Exercise requirements =
The word "from" may appear in lines of the data; say how many such lines there are, with nothing beyond the number.

--- The input Enclosed Below ---

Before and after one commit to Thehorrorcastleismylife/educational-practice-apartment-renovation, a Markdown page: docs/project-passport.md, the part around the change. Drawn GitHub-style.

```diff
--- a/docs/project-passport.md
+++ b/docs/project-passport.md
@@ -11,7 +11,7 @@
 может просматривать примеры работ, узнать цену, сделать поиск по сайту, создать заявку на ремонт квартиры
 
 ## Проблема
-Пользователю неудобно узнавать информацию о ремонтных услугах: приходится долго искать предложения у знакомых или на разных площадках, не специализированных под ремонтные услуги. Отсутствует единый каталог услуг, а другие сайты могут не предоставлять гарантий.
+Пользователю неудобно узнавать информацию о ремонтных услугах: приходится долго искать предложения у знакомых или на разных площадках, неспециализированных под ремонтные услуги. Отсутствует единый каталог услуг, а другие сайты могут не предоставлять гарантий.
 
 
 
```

--- End of Enclosed The input ---
--- The input Enclosed Below ---

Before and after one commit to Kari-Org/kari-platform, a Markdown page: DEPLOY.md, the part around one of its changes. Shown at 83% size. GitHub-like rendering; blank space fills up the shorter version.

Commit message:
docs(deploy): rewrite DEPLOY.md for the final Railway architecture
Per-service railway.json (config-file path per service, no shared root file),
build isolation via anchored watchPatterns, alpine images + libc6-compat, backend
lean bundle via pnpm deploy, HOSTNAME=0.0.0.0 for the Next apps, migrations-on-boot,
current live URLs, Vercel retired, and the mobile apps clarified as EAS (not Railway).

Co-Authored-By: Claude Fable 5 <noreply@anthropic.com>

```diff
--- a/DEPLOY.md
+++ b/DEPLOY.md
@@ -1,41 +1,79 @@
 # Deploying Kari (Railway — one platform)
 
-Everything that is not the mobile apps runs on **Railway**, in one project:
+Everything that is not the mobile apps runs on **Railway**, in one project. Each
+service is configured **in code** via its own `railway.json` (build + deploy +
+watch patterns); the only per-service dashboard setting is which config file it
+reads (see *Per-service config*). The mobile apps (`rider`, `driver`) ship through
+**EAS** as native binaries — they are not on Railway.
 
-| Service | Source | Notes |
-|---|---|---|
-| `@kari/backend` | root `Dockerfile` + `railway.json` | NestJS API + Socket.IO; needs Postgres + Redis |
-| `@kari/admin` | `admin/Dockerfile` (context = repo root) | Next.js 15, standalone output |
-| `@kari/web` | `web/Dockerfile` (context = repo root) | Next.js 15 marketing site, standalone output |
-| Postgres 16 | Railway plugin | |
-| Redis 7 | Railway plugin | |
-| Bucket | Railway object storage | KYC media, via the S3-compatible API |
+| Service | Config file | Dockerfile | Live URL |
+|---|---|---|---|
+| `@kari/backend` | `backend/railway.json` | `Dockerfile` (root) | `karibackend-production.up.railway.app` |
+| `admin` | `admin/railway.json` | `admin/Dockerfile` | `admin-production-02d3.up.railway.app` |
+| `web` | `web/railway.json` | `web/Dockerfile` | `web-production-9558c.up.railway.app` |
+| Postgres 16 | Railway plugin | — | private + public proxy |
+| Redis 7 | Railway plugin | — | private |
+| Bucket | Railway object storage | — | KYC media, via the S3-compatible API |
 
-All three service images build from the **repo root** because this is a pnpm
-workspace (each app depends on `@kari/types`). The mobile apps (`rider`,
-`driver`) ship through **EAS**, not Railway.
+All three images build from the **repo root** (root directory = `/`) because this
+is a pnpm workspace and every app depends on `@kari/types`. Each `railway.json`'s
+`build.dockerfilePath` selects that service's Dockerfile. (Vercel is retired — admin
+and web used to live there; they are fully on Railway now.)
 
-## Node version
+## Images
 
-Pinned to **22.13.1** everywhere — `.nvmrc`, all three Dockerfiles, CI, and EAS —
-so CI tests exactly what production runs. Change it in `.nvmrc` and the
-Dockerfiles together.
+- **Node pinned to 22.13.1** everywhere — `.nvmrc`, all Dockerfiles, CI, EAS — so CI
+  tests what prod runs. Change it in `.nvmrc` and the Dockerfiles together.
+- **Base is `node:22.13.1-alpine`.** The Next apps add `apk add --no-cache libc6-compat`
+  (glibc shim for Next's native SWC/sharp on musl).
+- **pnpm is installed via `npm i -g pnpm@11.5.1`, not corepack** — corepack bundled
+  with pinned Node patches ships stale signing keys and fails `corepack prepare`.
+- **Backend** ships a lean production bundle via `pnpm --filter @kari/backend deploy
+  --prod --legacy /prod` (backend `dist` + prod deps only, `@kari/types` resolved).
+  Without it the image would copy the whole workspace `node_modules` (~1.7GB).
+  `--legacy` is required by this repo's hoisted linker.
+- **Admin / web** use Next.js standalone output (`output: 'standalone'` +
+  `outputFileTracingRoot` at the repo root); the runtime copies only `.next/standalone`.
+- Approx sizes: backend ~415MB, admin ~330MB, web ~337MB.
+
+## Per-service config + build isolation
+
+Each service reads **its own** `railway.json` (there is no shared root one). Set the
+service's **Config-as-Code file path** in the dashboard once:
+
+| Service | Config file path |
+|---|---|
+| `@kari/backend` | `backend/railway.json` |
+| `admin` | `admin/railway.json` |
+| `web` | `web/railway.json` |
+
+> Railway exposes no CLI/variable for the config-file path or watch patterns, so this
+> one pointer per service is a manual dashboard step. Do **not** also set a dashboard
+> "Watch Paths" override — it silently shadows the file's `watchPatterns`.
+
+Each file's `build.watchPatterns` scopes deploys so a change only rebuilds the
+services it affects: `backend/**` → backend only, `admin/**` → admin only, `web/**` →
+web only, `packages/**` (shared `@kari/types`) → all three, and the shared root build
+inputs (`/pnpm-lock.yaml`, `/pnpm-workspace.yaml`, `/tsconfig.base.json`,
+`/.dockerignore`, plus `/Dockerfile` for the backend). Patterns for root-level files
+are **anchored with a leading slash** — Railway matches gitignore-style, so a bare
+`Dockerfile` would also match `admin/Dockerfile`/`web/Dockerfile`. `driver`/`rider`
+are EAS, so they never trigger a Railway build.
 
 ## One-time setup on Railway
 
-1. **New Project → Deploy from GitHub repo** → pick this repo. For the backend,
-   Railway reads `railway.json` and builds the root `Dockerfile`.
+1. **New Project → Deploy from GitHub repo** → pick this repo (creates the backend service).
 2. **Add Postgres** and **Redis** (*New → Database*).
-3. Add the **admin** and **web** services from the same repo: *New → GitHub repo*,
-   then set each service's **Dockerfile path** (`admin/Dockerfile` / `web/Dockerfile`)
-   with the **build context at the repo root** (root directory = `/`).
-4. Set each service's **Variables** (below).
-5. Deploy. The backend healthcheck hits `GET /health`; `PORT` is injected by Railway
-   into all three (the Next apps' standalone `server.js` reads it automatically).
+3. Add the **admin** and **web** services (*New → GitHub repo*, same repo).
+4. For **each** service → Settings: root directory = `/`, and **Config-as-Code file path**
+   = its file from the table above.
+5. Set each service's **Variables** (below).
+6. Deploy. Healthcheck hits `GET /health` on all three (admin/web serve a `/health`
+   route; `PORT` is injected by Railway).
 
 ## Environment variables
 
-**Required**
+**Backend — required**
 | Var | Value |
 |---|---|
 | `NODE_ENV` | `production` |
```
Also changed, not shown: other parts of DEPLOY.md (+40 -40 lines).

--- End of Enclosed The input ---

Solution below =
6